Filter out every line below that lacks "print", and copy the rest.

--- RECORDS Enclosed Below ---

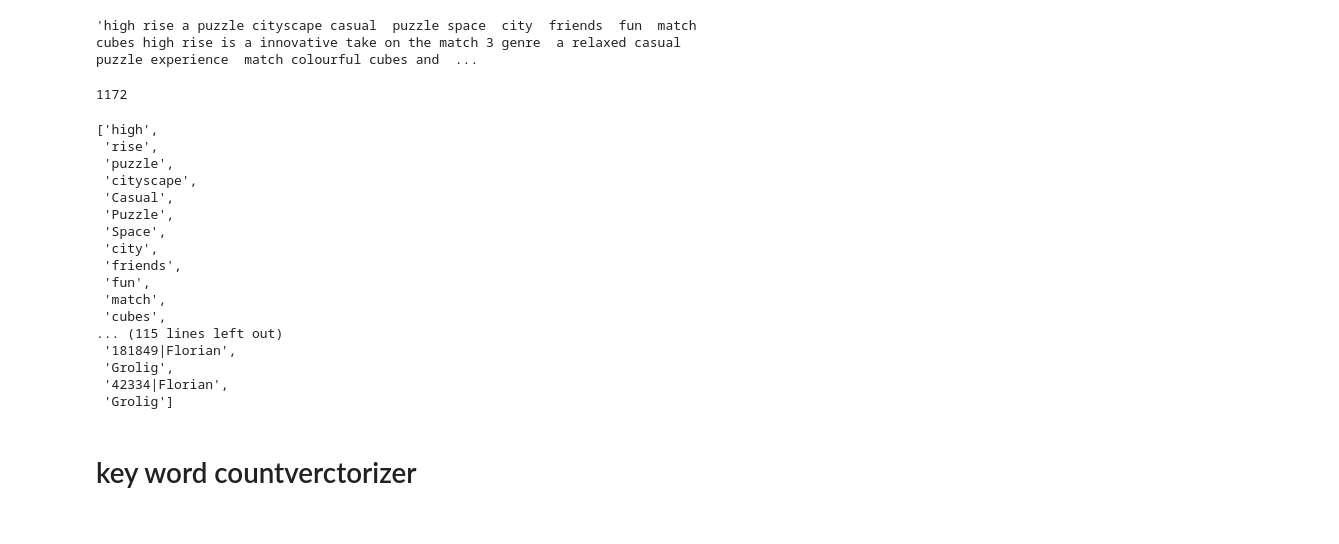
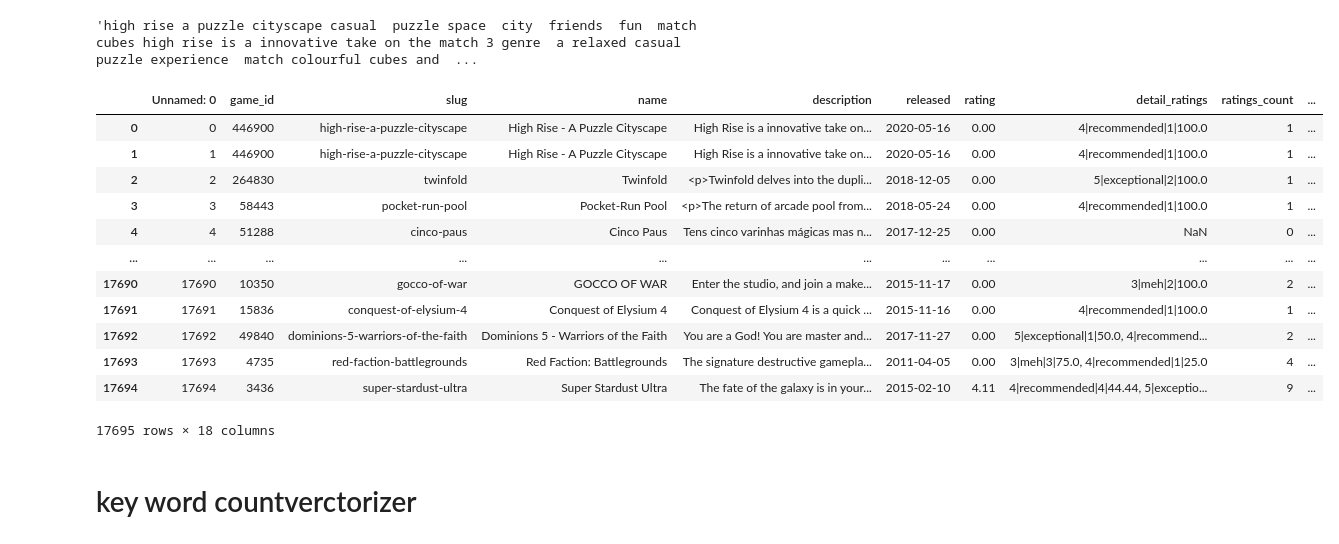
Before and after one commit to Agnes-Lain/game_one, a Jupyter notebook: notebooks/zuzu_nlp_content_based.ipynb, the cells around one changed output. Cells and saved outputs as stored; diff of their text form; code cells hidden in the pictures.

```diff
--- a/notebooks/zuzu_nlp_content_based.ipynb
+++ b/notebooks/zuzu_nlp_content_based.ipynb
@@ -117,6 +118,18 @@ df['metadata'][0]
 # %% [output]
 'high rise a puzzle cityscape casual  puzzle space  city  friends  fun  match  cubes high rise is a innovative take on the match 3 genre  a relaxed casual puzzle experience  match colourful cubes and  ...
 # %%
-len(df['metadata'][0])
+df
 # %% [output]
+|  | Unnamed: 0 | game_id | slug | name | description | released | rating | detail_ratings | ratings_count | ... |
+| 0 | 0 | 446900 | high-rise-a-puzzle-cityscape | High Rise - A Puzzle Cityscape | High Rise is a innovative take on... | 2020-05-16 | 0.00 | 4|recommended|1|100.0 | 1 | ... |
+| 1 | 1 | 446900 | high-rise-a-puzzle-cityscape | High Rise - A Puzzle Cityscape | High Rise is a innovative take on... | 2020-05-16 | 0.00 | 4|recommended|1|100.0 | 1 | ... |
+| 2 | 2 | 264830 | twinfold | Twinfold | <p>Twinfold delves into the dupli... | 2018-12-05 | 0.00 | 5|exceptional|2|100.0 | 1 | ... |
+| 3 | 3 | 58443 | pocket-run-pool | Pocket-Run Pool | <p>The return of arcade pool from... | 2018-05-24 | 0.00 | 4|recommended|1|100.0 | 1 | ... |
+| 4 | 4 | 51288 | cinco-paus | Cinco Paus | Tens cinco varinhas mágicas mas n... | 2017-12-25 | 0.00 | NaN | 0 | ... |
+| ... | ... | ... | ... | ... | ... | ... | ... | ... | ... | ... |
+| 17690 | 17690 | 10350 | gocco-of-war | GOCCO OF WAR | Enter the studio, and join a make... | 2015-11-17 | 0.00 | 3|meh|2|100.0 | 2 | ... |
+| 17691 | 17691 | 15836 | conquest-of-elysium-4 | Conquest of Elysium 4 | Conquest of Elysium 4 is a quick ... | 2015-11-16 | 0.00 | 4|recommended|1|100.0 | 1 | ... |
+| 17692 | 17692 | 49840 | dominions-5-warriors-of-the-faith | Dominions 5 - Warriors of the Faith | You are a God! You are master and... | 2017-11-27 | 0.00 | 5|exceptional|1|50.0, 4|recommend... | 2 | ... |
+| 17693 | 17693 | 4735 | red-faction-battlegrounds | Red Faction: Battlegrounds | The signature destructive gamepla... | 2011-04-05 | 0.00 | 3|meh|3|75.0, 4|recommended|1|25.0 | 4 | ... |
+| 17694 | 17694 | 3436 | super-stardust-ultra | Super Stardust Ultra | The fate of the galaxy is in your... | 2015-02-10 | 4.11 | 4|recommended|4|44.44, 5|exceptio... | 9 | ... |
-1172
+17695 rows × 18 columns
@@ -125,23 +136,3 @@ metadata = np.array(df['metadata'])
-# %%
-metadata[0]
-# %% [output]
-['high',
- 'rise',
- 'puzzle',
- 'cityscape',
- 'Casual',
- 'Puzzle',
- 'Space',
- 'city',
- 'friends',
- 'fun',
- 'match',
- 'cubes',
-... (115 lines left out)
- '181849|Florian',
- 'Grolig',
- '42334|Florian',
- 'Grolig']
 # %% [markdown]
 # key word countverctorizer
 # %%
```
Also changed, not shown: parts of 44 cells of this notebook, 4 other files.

--- End of Enclosed RECORDS ---
--- RECORDS Enclosed Below ---

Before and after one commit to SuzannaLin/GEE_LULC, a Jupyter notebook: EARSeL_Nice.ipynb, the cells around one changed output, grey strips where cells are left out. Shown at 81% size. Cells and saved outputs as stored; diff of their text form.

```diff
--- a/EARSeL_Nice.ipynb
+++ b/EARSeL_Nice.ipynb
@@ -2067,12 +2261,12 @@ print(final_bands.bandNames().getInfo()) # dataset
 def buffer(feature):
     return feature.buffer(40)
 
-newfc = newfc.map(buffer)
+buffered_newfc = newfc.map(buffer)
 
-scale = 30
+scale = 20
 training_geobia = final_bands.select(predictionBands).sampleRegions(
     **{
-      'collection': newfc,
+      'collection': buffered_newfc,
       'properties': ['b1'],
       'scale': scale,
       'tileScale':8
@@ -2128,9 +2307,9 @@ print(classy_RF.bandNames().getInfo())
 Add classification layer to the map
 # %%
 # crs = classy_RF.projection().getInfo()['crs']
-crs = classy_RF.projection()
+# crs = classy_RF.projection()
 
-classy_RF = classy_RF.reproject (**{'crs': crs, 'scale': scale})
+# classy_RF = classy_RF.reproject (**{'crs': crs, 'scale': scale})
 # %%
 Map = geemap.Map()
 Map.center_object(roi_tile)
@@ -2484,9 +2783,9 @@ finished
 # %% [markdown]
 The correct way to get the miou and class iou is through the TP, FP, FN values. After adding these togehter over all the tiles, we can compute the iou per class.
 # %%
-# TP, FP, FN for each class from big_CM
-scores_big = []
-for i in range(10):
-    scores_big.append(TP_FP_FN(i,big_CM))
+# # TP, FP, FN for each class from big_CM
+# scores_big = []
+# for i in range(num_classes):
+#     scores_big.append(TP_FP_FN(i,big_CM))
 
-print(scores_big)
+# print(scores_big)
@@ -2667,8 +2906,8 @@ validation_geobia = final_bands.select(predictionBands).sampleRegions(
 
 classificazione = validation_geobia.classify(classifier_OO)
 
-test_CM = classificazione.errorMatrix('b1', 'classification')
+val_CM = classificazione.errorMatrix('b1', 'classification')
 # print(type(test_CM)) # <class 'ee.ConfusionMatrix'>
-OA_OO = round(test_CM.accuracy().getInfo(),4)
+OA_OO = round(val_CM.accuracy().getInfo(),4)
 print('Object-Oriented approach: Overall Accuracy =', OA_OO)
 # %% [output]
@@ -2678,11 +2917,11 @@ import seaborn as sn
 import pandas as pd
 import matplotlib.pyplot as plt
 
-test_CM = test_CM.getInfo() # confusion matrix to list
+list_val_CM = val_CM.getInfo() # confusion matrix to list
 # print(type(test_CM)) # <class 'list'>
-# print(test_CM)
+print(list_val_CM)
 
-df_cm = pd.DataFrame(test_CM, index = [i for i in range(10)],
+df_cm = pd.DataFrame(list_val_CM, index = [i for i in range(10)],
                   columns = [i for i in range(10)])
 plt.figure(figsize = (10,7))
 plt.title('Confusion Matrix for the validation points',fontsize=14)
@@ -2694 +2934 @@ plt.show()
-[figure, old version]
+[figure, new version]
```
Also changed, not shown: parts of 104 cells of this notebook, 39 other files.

--- End of Enclosed RECORDS ---

### PROBLEM SOLUTION
@@ -2067,12 +2261,12 @@ print(final_bands.bandNames().getInfo()) # dataset
@@ -2128,9 +2307,9 @@ print(classy_RF.bandNames().getInfo())
-print(scores_big)
+# print(scores_big)
 # print(type(test_CM)) # <class 'ee.ConfusionMatrix'>
 print('Object-Oriented approach: Overall Accuracy =', OA_OO)
 # print(type(test_CM)) # <class 'list'>
-# print(test_CM)
+print(list_val_CM)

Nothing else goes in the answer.